When I had Sophie in 2017, mindful of what happened the first time, I hired help so I could have a 'maternity leave' and realised that I could only thrive as a person, Mum, wife and business with other people's support. Especially as the kids get older and sassier LOL. My second time around was much better, if you were wondering. I preemptively went back onto anti anxiety medication and had an incredible midwife and support system looking out for me. Of course, in true Cookson fashion we did manage to go big, breaking ground on our house extension beginning with Sophie at 4 days old. Chaos, but the good kind. Last year we had the opportunity to buy the business who printed my wedding invitations, and so, we did. It was a huge decision for us, as I was still only doing part time hours. But to grow Be My Guest we have to evolve. I had built an incredible relationship with my printers and didn't want anyone else controlling the quality and timeliness of my invitations, which after all were the physical end result of a lot of hard work. Plus they were based in Mosgiel and if it meant I could stay away from Dunedin I was all in. Haha. My aim with work is to hire people who are better than me in whatever aspect I need help with - so I can focus on what I'm good at. There are now 6 of us on the team, 2 full time and 4 part time, fitting work around their families/studies/life. It is really important to me to be able to give people the flexibility and grace that I so wished for as a new mum. It's also important to me to support local wherever I can. We use NZ made envelopes. NZ made pocketfolds. NZ packaging. NZ companies for our supplies. This means paying a bit more sometimes - that's how it has to be. People need to be paid fair wages for work, and the people making cheap products overseas are not getting fair wages, or safe conditions. We didn't fight for all our health and safety and employment laws just to send all our work to somewhere that doesn't have any regard for them, surely?

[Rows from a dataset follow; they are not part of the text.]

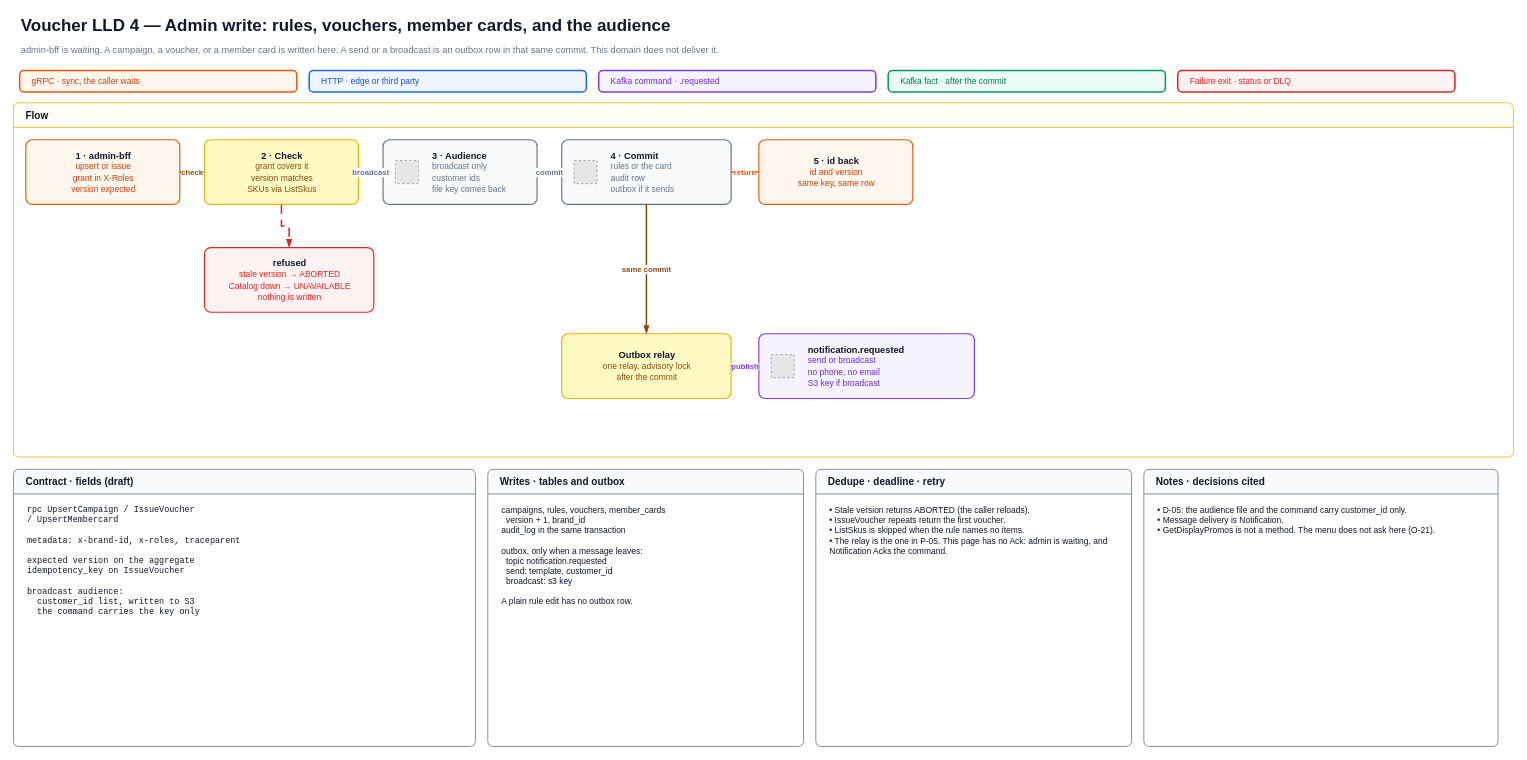
Before: page "4 · Admin write" (4 of 7) of voucher-and-campaign-diagrams/voucher-campaign-lld.drawio in Leakageonthelamp/nexa-platform-achitecture, a draw.io diagram. Source tidied: cells renumbered, new cells numbered last; positions are measured from the earlier drawing's top-left corner, leaving out a move shared by most shapes. Both pictures are drawn from the tidied source at 77%, with x=0, y=0 at pixel (13, 13). Pictures stored in the file or linked from it are replaced by grey dashed boxes.
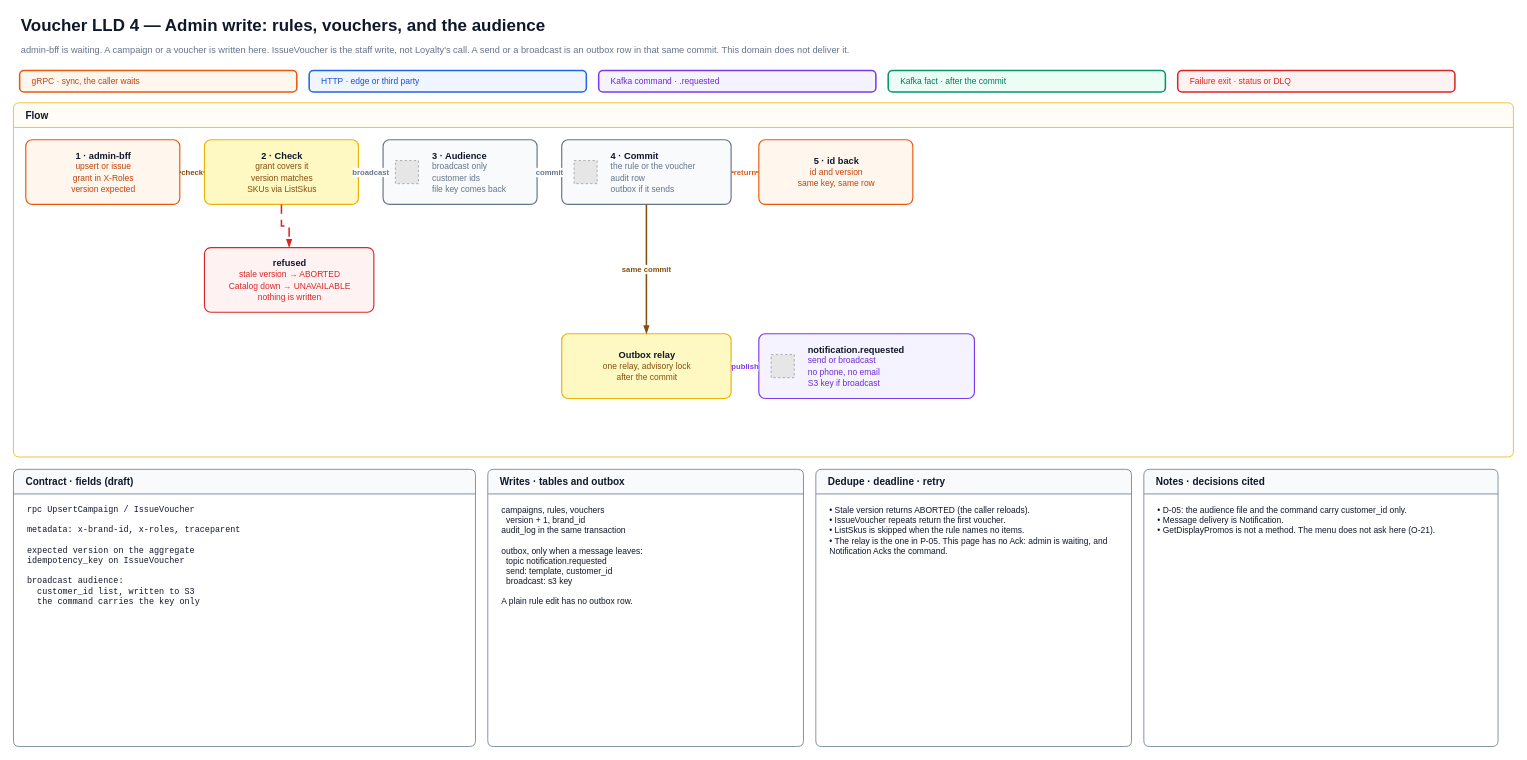
The same page after the edit.

The change refers to these unchanged cells:
```xml
<mxCell id="9" value="Flow" style="swimlane;startSize=32;rounded=1;arcSize=8;html=1;whiteSpace=wrap;fontFamily=Arial;fontSize=13;fontStyle=1;fontColor=#0F172A;horizontal=1;align=left;spacingLeft=14;fillColor=#FFFDF5;strokeColor=#EAB308;" parent="1" vertex="1">
  <mxGeometry y="116" width="1948" height="460" as="geometry" />
</mxCell>
<mxCell id="28" value="Contract · fields (draft)" style="swimlane;startSize=32;rounded=1;arcSize=8;html=1;whiteSpace=wrap;fontFamily=Arial;fontSize=13;fontStyle=1;fontColor=#0F172A;horizontal=1;align=left;spacingLeft=14;fillColor=#F8FAFC;strokeColor=#64748B;" parent="1" vertex="1">
  <mxGeometry y="592" width="600" height="360" as="geometry" />
</mxCell>
<mxCell id="30" value="Writes · tables and outbox" style="swimlane;startSize=32;rounded=1;arcSize=8;html=1;whiteSpace=wrap;fontFamily=Arial;fontSize=13;fontStyle=1;fontColor=#0F172A;horizontal=1;align=left;spacingLeft=14;fillColor=#F8FAFC;strokeColor=#64748B;" parent="1" vertex="1">
  <mxGeometry x="616" y="592" width="410" height="360" as="geometry" />
</mxCell>
```

What changed in the source:
```diff
@@
-    <mxCell id="2" value="Voucher LLD 4 — Admin write: rules, vouchers, member cards, and the audience" style="text;html=1;whiteSpace=wrap;align=left;verticalAlign=middle;fontSize=22;fontColor=#0F172A;fontFamily=Arial;fontStyle=1;" parent="1" vertex="1">
+    <mxCell id="2" value="Voucher LLD 4 — Admin write: rules, vouchers, and the audience" style="text;html=1;whiteSpace=wrap;align=left;verticalAlign=middle;fontSize=22;fontColor=#0F172A;fontFamily=Arial;fontStyle=1;" parent="1" vertex="1">
       <mxGeometry x="8" width="1920" height="32" as="geometry" />
     </mxCell>
-    <mxCell id="3" value="admin-bff is waiting. A campaign, a voucher, or a member card is written here. A send or a broadcast is an outbox row in that same commit. This domain does not deliver it." style="text;html=1;whiteSpace=wrap;align=left;verticalAlign=top;fontSize=12;fontColor=#64748B;fontFamily=Arial;" parent="1" vertex="1">
+    <mxCell id="3" value="admin-bff is waiting. A campaign or a voucher is written here. IssueVoucher is the staff write, not Loyalty's call. A send or a broadcast is an outbox row in that same commit. This domain does not deliver it." style="text;html=1;whiteSpace=wrap;align=left;verticalAlign=top;fontSize=12;fontColor=#64748B;fontFamily=Arial;" parent="1" vertex="1">
       <mxGeometry x="8" y="34" width="1920" height="34" as="geometry" />
     </mxCell>
@@
-    <mxCell id="16" value="&lt;b&gt;4 · Commit&lt;/b&gt;&lt;br&gt;&lt;font color=&quot;#64748B&quot; style=&quot;font-size:11px&quot;&gt;rules or the card&lt;/font&gt;&lt;br&gt;&lt;font color=&quot;#64748B&quot; style=&quot;font-size:11px&quot;&gt;audit row&lt;/font&gt;&lt;br&gt;&lt;font color=&quot;#64748B&quot; style=&quot;font-size:11px&quot;&gt;outbox if it sends&lt;/font&gt;" style="rounded=1;arcSize=10;whiteSpace=wrap;html=1;fontFamily=Arial;fontSize=12;fontColor=#0F172A;verticalAlign=middle;align=left;spacingRight=8;strokeWidth=1.5;spacingLeft=62;fillColor=#F8FAFC;strokeColor=#64748B;" parent="9" vertex="1">
+    <mxCell id="16" value="&lt;b&gt;4 · Commit&lt;/b&gt;&lt;br&gt;&lt;font color=&quot;#64748B&quot; style=&quot;font-size:11px&quot;&gt;the rule or the voucher&lt;/font&gt;&lt;br&gt;&lt;font color=&quot;#64748B&quot; style=&quot;font-size:11px&quot;&gt;audit row&lt;/font&gt;&lt;br&gt;&lt;font color=&quot;#64748B&quot; style=&quot;font-size:11px&quot;&gt;outbox if it sends&lt;/font&gt;" style="rounded=1;arcSize=10;whiteSpace=wrap;html=1;fontFamily=Arial;fontSize=12;fontColor=#0F172A;verticalAlign=middle;align=left;spacingRight=8;strokeWidth=1.5;spacingLeft=62;fillColor=#F8FAFC;strokeColor=#64748B;" parent="9" vertex="1">
       <mxGeometry x="712" y="48" width="220" height="84" as="geometry" />
     </mxCell>
@@
-    <mxCell id="29" value="rpc UpsertCampaign / IssueVoucher&lt;br&gt;/ UpsertMembercard&lt;br&gt;&lt;br&gt;metadata: x-brand-id, x-roles, traceparent&lt;br&gt;&lt;br&gt;expected version on the aggregate&lt;br&gt;idempotency_key on IssueVoucher&lt;br&gt;&lt;br&gt;broadcast audience:&lt;br&gt;&amp;nbsp;&amp;nbsp;customer_id list, written to S3&lt;br&gt;&amp;nbsp;&amp;nbsp;the command carries the key only" style="text;html=1;whiteSpace=wrap;align=left;verticalAlign=top;fontSize=11;fontColor=#0F172A;fontFamily=Courier New;" parent="28" vertex="1">
+    <mxCell id="29" value="rpc UpsertCampaign / IssueVoucher&lt;br&gt;&lt;br&gt;metadata: x-brand-id, x-roles, traceparent&lt;br&gt;&lt;br&gt;expected version on the aggregate&lt;br&gt;idempotency_key on IssueVoucher&lt;br&gt;&lt;br&gt;broadcast audience:&lt;br&gt;&amp;nbsp;&amp;nbsp;customer_id list, written to S3&lt;br&gt;&amp;nbsp;&amp;nbsp;the command carries the key only" style="text;html=1;whiteSpace=wrap;align=left;verticalAlign=top;fontSize=11;fontColor=#0F172A;fontFamily=Courier New;" parent="28" vertex="1">
       <mxGeometry x="16" y="40" width="568" height="304" as="geometry" />
     </mxCell>
@@
-    <mxCell id="31" value="campaigns, rules, vouchers, member_cards&lt;br&gt;&amp;nbsp;&amp;nbsp;version + 1, brand_id&lt;br&gt;audit_log in the same transaction&lt;br&gt;&lt;br&gt;outbox, only when a message leaves:&lt;br&gt;&amp;nbsp;&amp;nbsp;topic notification.requested&lt;br&gt;&amp;nbsp;&amp;nbsp;send: template, customer_id&lt;br&gt;&amp;nbsp;&amp;nbsp;broadcast: s3 key&lt;br&gt;&lt;br&gt;A plain rule edit has no outbox row." style="text;html=1;whiteSpace=wrap;align=left;verticalAlign=top;fontSize=11;fontColor=#0F172A;fontFamily=Arial;" parent="30" vertex="1">
+    <mxCell id="31" value="campaigns, rules, vouchers&lt;br&gt;&amp;nbsp;&amp;nbsp;version + 1, brand_id&lt;br&gt;audit_log in the same transaction&lt;br&gt;&lt;br&gt;outbox, only when a message leaves:&lt;br&gt;&amp;nbsp;&amp;nbsp;topic notification.requested&lt;br&gt;&amp;nbsp;&amp;nbsp;send: template, customer_id&lt;br&gt;&amp;nbsp;&amp;nbsp;broadcast: s3 key&lt;br&gt;&lt;br&gt;A plain rule edit has no outbox row." style="text;html=1;whiteSpace=wrap;align=left;verticalAlign=top;fontSize=11;fontColor=#0F172A;fontFamily=Arial;" parent="30" vertex="1">
       <mxGeometry x="16" y="40" width="378" height="304" as="geometry" />
     </mxCell>
```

Do you have any tips for other mums wanting to start their own business?
If I had to give someone advice for starting their own business it would be, consider what's important to you. Build your business to align with your values and beliefs. Live them. If you value NZ made, then yes, you will have to suck it up and spend a bit more sometimes. But you'll feel better. Value yourself. I have seen a lot of people come and go doing similar things to me. They were always so much cheaper. But they burnt out. If you don't price your work appropriately, you can't hire help. You can't wholesale. You paint yourself into a corner. You're better than that. Value yourself. You are worth it. Show up every day. It may seem hard - or impossible. But even if you do one task every day, that's 365 tasks over a year. You can achieve a lot if you just stick to it (there's my stubborn streak showing). In terms of work life balance, and the juggle - I don't have balance. My house is always messier than I'd like. Dealing with kids and working is always going to be hard. But my kids are pretty good at playing independently because they've had to. I try be a good role model: 'this is what hard work looks like', 'this is what sticking to your word means', 'we are all in this together, so can you please put your plate from the floor to the bench before I throw it there because I've tripped over it a dozen times already'. If you're struggling, reflect back on what's important to you, why you're in this in the first place, and what you can offload.
One last piece of advice. You don't have to do it all. In fact I highly recommend you don't, because you'll do a shit job and you'll feel like a shit Mum and that sort of self talk gives you wrinkles. No-one wants wrinkles. And you're a good mum.